Activated lymphocytes as a metabolic model for carcinogenesis
Department of Pharmacology and Cancer Biology, Department of Immunology, Sarah W. Stedman Nutrition and Metabolism Center, Duke University, Durham, NC, 27710, USA
Cancer & Metabolism 2013, 1:5 doi:10.1186/2049-3002-1-5Published: 23 January 2013

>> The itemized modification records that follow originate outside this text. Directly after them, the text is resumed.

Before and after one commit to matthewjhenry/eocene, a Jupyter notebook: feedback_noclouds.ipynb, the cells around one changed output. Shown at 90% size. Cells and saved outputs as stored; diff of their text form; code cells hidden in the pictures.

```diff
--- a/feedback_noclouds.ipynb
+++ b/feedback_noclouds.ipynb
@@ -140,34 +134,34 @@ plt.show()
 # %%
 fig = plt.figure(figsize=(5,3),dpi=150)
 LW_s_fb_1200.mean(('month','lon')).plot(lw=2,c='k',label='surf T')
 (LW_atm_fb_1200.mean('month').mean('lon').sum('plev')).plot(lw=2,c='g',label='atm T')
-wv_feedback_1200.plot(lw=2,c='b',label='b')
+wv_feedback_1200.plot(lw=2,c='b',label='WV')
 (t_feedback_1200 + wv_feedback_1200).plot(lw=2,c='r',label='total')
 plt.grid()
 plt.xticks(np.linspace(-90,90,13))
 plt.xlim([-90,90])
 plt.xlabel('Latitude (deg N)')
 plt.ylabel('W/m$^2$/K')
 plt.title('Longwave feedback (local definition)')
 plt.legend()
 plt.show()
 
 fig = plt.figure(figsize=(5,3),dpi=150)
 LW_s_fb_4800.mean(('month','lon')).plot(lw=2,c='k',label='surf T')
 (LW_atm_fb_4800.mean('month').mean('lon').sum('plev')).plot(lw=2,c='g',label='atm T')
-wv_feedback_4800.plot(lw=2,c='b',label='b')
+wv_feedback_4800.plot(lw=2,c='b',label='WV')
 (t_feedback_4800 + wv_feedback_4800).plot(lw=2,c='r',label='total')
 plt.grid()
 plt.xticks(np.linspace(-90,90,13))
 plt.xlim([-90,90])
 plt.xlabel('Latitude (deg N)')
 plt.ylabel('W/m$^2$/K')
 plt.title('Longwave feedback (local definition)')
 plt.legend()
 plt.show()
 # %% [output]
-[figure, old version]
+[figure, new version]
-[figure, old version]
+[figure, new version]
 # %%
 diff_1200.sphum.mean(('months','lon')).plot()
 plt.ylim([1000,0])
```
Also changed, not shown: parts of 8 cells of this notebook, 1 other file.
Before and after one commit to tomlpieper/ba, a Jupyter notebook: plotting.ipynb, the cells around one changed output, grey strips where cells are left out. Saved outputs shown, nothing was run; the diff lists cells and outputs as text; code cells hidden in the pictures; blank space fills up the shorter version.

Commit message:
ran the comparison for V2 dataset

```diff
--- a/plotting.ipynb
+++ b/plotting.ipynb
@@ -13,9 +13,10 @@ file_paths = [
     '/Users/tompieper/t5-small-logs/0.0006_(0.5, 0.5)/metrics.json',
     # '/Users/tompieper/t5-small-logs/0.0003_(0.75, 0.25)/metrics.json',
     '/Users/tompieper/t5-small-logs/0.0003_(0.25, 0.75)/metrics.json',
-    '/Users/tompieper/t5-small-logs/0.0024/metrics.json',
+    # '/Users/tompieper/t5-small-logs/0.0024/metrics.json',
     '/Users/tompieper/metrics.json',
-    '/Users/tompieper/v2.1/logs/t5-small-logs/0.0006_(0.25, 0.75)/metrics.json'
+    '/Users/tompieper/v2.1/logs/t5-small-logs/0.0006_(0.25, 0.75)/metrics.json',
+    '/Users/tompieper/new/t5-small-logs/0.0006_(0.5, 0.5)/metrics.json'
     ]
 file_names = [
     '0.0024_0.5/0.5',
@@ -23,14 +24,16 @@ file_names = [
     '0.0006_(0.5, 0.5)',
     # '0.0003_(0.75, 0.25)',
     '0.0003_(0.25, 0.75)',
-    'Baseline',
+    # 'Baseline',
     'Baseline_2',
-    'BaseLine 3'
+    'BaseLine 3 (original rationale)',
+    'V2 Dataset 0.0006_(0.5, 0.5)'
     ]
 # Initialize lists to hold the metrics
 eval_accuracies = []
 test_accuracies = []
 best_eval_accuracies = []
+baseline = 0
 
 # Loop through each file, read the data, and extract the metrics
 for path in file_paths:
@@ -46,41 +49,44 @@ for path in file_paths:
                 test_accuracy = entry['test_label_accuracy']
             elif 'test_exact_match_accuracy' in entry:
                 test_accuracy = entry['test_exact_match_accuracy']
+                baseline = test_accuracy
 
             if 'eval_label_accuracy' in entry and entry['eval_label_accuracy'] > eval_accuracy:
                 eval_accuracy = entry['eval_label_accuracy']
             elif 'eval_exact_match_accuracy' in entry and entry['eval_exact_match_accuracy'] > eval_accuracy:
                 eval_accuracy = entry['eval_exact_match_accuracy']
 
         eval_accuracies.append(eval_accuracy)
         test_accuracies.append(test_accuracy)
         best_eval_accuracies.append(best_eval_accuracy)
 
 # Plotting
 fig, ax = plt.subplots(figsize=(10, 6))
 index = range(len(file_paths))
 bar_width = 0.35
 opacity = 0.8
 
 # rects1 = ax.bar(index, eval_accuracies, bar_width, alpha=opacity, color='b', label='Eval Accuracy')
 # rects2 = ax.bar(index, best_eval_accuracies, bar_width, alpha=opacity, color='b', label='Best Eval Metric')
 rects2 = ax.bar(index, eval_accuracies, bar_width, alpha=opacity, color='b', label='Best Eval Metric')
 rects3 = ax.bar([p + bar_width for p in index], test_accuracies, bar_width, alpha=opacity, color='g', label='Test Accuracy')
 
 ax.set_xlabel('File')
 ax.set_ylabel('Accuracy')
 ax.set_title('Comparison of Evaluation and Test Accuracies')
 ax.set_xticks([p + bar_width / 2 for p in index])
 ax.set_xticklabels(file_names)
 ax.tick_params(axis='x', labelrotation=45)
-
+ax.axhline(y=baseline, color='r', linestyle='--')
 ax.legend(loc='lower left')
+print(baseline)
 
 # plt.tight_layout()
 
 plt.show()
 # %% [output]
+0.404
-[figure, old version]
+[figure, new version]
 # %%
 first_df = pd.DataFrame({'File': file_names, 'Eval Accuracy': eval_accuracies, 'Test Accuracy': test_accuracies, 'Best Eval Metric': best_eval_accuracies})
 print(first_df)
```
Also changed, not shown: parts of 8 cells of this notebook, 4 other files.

Metabolic reprogramming is a key event in tumorigenesis to support cell growth, and cancer cells frequently become both highly glycolytic and glutamine dependent. Similarly, T lymphocytes (T cells) modify their metabolism after activation by foreign antigens to shift from an energetically efficient oxidative metabolism to a highly glycolytic and glutamine-dependent metabolic program. This metabolic transition enables T cell growth, proliferation, and differentiation. In both activated T cells and cancer cells metabolic reprogramming is achieved by similar mechanisms and offers similar survival and cell growth advantages. Activated T cells thus present a useful model with which to study the development of tumor metabolism. Here, we review the metabolic similarities and distinctions between activated T cells and cancer cells, and discuss both the common signaling pathways and master metabolic regulators that lead to metabolic rewiring. Ultimately, understanding how and why T cells adopt a cancer cell-like metabolic profile may identify new therapeutic strategies to selectively target tumor metabolism or inflammatory immune responses.